Vector control – limiting the ability of mosquitoes or other insects to spread disease is one of the core strategies to controlling and eliminating malaria and other vector-borne diseases such as dengue and lymphatic filariasis in endemic areas. We take on a range of vector control activities and continuously look for new and innovative ways to prevent vectors from transmitting diseases to humans.
Providing long lasting insecticidal nets (LLINs) to populations who need them, as well as encouraging their use, is one of the most effective methods of preventing malaria. We work throughout Africa and Asia to ensure that coverage of LLINs is high, through both public and private channels, and that there is sufficient demand for nets. Furthermore, our public health communications activities seek to educate and inform people on how to use and care for LLINs properly.

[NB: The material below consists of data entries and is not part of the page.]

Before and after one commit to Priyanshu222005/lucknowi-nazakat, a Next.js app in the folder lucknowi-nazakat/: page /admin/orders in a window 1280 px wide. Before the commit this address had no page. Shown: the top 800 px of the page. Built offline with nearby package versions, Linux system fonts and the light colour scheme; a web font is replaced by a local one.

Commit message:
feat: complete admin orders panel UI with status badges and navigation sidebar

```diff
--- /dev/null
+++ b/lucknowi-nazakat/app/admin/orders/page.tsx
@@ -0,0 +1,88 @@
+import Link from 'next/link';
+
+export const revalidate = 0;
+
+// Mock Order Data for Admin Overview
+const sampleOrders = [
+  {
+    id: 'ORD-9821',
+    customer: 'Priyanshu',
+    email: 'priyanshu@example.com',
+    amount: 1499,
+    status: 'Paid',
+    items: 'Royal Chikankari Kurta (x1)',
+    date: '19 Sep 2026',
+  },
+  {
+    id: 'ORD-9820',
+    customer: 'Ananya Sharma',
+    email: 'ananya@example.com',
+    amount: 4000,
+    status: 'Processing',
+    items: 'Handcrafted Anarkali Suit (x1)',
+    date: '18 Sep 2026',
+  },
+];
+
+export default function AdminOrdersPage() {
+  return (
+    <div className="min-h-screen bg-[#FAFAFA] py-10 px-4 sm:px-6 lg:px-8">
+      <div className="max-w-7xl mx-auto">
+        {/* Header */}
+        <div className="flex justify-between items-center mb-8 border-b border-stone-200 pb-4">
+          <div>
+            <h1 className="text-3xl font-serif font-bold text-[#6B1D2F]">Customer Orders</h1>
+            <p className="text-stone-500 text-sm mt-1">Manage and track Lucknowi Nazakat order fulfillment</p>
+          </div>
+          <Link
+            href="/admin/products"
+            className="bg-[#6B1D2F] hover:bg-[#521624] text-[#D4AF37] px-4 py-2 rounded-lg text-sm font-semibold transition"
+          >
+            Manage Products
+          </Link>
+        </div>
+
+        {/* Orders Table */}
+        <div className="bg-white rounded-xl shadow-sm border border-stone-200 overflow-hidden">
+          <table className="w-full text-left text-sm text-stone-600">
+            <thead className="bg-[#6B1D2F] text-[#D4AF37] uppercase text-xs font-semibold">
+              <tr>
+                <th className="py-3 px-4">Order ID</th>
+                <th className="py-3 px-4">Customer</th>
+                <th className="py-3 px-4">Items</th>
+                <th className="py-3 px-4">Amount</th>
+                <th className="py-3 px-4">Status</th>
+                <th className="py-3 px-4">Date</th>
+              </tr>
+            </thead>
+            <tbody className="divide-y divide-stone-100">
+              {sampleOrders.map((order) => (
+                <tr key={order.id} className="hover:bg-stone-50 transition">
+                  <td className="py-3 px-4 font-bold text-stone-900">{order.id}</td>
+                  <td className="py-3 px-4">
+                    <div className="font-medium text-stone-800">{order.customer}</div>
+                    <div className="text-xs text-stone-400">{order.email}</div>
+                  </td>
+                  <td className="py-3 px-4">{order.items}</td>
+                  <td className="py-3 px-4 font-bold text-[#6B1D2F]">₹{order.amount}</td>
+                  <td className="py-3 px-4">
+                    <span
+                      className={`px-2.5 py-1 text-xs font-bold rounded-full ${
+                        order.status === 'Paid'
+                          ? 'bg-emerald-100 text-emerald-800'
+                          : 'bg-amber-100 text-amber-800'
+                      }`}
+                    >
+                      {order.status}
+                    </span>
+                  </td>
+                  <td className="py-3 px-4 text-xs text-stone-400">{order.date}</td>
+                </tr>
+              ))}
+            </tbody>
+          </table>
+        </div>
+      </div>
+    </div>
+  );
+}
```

We also work to improve prevention of malaria transmission outside human dwellings (outdoor transmission) by promoting methods to reduce contact with potential vectors. For example, our ‘positive deviance’ projects in Asia encourage existing behaviours to prevent malaria and dengue found within communities to be more widely adopted. We also explore alternative methods to reduce outdoor transmission, such as the use of insecticide treated clothing for those who work at night.
Indoor residual spraying (IRS), which we support through research, is another key malaria prevention method for disrupting the malaria lifecycle by targeting mosquitoes that rest indoors after feeding. We also have significant experience conducting entomological research – an example being our Beyond Garki project studies, which explore the effects of insecticides on different vector species, allowing for better targeting of effective interventions.